Reproduce, word for word, all of the records; the pictures stay out.

(Stored entries)
◆ ◆ ◆ ◆ ◆ ◆ ◆

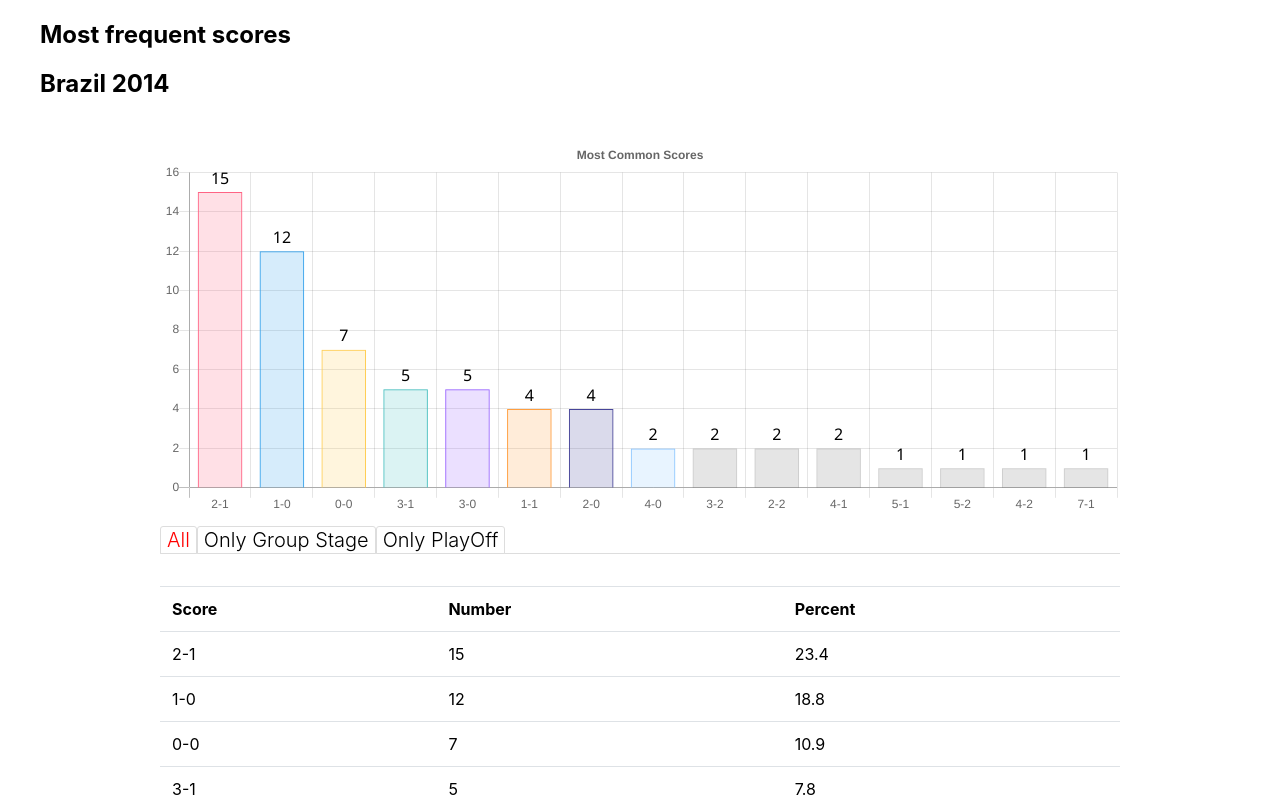
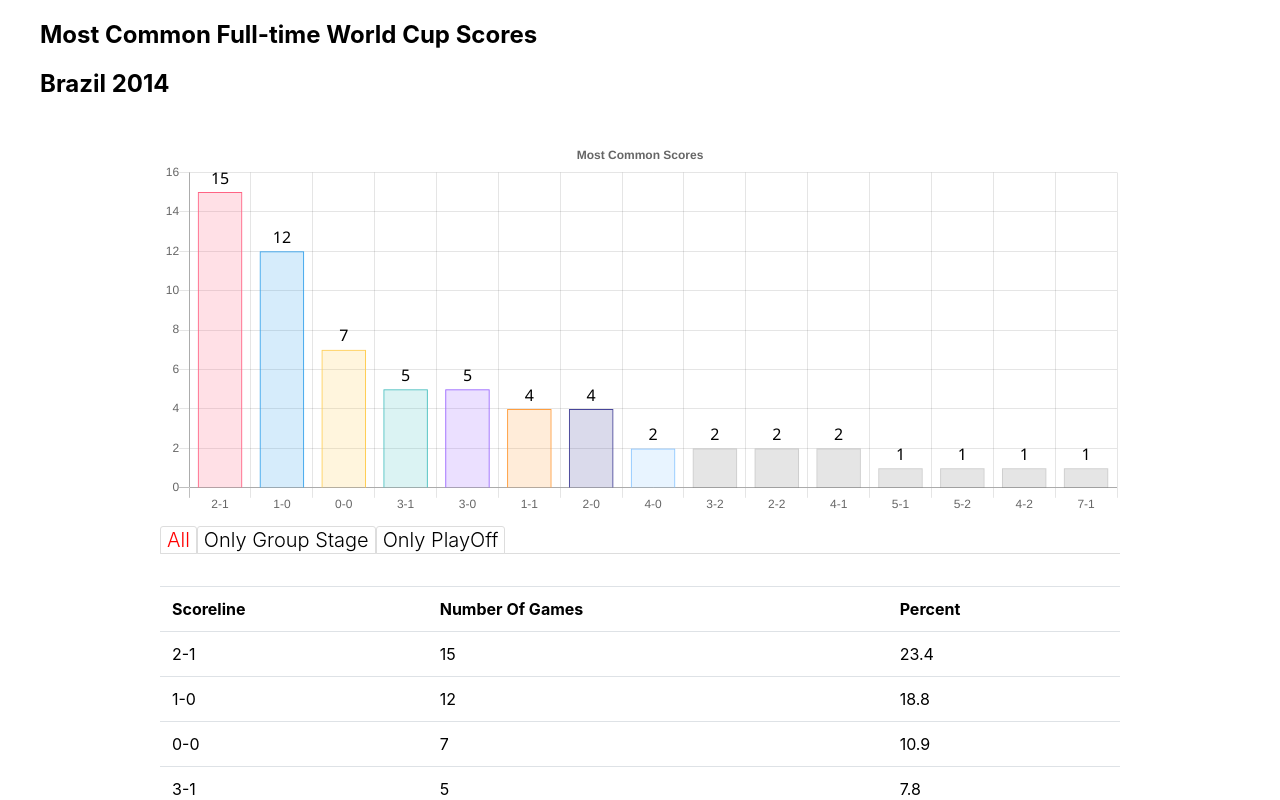
Before and after one commit to skotniczny/world-cup-stats, a website: page charts/index.html in a window 1280 px wide. Shown: the top 800 px of the page. Drawn offline with nearby package versions, Linux system fonts and the light colour scheme.

Commit message:
Change headings text

```diff
--- a/charts/index.html
+++ b/charts/index.html
@@ -12,7 +12,7 @@
 <body>
   <section id="mostFrequentScores">
     <div class="container">
-      <h1>Most frequent scores</h1>
+      <h1>Most Common Full-time World Cup Scores</h1>
       <h2>Brazil 2014</h2>
       <canvas id="brazil" width="960" height="400"></canvas>
       <div class="tab-panel">
--- a/charts/scripts.js
+++ b/charts/scripts.js
@@ -161,7 +161,7 @@ const diffChart = new Chart(ctxDiff, {
   }
 })
 
-const scoresHeadings = ['Score', 'Number', 'Percent']
+const scoresHeadings = ['Scoreline', 'Number Of Games', 'Percent']
 
 makeTable(document.querySelector('#scores-brazil'), scoresHeadings, DATA.brazil.mostFrequentScores)
 makeTable(document.querySelector('#scores-brazil-group'), scoresHeadings, DATA.brazil.mostFrequentScoresGroupStage)
```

◆ ◆ ◆ ◆ ◆ ◆ ◆

## Worked solution
Before and after one commit to skotniczny/world-cup-stats, a website: page charts/index.html in a window 1280 px wide. Shown: the top 800 px of the page. Drawn offline with nearby package versions, Linux system fonts and the light colour scheme.

Commit message:
Change headings text

```diff
--- a/charts/index.html
+++ b/charts/index.html
@@ -12,7 +12,7 @@
 <body>
   <section id="mostFrequentScores">
     <div class="container">
-      <h1>Most frequent scores</h1>
+      <h1>Most Common Full-time World Cup Scores</h1>
       <h2>Brazil 2014</h2>
       <canvas id="brazil" width="960" height="400"></canvas>
       <div class="tab-panel">
--- a/charts/scripts.js
+++ b/charts/scripts.js
@@ -161,7 +161,7 @@ const diffChart = new Chart(ctxDiff, {
   }
 })
 
-const scoresHeadings = ['Score', 'Number', 'Percent']
+const scoresHeadings = ['Scoreline', 'Number Of Games', 'Percent']
 
 makeTable(document.querySelector('#scores-brazil'), scoresHeadings, DATA.brazil.mostFrequentScores)
 makeTable(document.querySelector('#scores-brazil-group'), scoresHeadings, DATA.brazil.mostFrequentScoresGroupStage)
```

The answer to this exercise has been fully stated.